Dataset records:
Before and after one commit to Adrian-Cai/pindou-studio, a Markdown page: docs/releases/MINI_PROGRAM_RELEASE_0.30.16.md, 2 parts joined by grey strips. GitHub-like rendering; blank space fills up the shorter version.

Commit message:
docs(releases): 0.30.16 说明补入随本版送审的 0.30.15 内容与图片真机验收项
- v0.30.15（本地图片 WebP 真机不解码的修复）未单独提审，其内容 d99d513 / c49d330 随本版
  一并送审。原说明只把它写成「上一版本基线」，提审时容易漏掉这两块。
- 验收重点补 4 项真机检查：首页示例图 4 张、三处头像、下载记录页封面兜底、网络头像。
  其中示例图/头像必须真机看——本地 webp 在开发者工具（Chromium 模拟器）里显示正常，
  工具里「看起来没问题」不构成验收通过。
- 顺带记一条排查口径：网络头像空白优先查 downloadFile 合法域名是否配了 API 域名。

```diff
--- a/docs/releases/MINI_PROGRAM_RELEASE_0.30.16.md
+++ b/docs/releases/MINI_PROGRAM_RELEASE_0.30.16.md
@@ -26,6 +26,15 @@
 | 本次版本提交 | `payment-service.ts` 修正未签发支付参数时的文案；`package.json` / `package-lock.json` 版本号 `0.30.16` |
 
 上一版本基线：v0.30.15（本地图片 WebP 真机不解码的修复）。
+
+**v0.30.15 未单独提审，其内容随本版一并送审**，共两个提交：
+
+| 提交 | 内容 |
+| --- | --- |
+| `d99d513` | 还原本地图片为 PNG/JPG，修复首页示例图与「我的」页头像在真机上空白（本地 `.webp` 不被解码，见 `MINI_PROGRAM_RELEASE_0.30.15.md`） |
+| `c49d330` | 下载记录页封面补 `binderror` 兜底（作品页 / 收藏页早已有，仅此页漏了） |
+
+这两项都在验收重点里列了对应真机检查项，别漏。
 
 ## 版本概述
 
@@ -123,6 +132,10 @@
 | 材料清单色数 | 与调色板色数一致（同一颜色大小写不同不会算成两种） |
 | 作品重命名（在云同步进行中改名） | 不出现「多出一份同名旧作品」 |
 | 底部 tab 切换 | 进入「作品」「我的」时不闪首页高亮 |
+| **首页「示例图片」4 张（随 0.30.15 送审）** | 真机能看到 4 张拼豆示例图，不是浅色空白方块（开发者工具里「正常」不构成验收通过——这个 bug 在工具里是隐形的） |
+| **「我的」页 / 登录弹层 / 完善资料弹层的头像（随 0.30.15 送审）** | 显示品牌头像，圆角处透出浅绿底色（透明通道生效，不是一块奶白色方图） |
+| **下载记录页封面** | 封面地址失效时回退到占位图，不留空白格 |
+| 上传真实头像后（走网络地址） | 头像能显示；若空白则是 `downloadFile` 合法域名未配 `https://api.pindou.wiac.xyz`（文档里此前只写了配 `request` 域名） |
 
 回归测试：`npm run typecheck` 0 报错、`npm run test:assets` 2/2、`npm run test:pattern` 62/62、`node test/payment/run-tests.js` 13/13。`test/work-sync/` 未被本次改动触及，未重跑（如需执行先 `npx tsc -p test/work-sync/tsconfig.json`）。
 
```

__WHAT IS REQUIRED__
Please output the complete data exactly.

__SOLVED EXERCISE__
Before and after one commit to Adrian-Cai/pindou-studio, a Markdown page: docs/releases/MINI_PROGRAM_RELEASE_0.30.16.md, 2 parts joined by grey strips. GitHub-like rendering; blank space fills up the shorter version.

Commit message:
docs(releases): 0.30.16 说明补入随本版送审的 0.30.15 内容与图片真机验收项
- v0.30.15（本地图片 WebP 真机不解码的修复）未单独提审，其内容 d99d513 / c49d330 随本版
  一并送审。原说明只把它写成「上一版本基线」，提审时容易漏掉这两块。
- 验收重点补 4 项真机检查：首页示例图 4 张、三处头像、下载记录页封面兜底、网络头像。
  其中示例图/头像必须真机看——本地 webp 在开发者工具（Chromium 模拟器）里显示正常，
  工具里「看起来没问题」不构成验收通过。
- 顺带记一条排查口径：网络头像空白优先查 downloadFile 合法域名是否配了 API 域名。

```diff
--- a/docs/releases/MINI_PROGRAM_RELEASE_0.30.16.md
+++ b/docs/releases/MINI_PROGRAM_RELEASE_0.30.16.md
@@ -26,6 +26,15 @@
 | 本次版本提交 | `payment-service.ts` 修正未签发支付参数时的文案；`package.json` / `package-lock.json` 版本号 `0.30.16` |
 
 上一版本基线：v0.30.15（本地图片 WebP 真机不解码的修复）。
+
+**v0.30.15 未单独提审，其内容随本版一并送审**，共两个提交：
+
+| 提交 | 内容 |
+| --- | --- |
+| `d99d513` | 还原本地图片为 PNG/JPG，修复首页示例图与「我的」页头像在真机上空白（本地 `.webp` 不被解码，见 `MINI_PROGRAM_RELEASE_0.30.15.md`） |
+| `c49d330` | 下载记录页封面补 `binderror` 兜底（作品页 / 收藏页早已有，仅此页漏了） |
+
+这两项都在验收重点里列了对应真机检查项，别漏。
 
 ## 版本概述
 
@@ -123,6 +132,10 @@
 | 材料清单色数 | 与调色板色数一致（同一颜色大小写不同不会算成两种） |
 | 作品重命名（在云同步进行中改名） | 不出现「多出一份同名旧作品」 |
 | 底部 tab 切换 | 进入「作品」「我的」时不闪首页高亮 |
+| **首页「示例图片」4 张（随 0.30.15 送审）** | 真机能看到 4 张拼豆示例图，不是浅色空白方块（开发者工具里「正常」不构成验收通过——这个 bug 在工具里是隐形的） |
+| **「我的」页 / 登录弹层 / 完善资料弹层的头像（随 0.30.15 送审）** | 显示品牌头像，圆角处透出浅绿底色（透明通道生效，不是一块奶白色方图） |
+| **下载记录页封面** | 封面地址失效时回退到占位图，不留空白格 |
+| 上传真实头像后（走网络地址） | 头像能显示；若空白则是 `downloadFile` 合法域名未配 `https://api.pindou.wiac.xyz`（文档里此前只写了配 `request` 域名） |
 
 回归测试：`npm run typecheck` 0 报错、`npm run test:assets` 2/2、`npm run test:pattern` 62/62、`node test/payment/run-tests.js` 13/13。`test/work-sync/` 未被本次改动触及，未重跑（如需执行先 `npx tsc -p test/work-sync/tsconfig.json`）。
 
```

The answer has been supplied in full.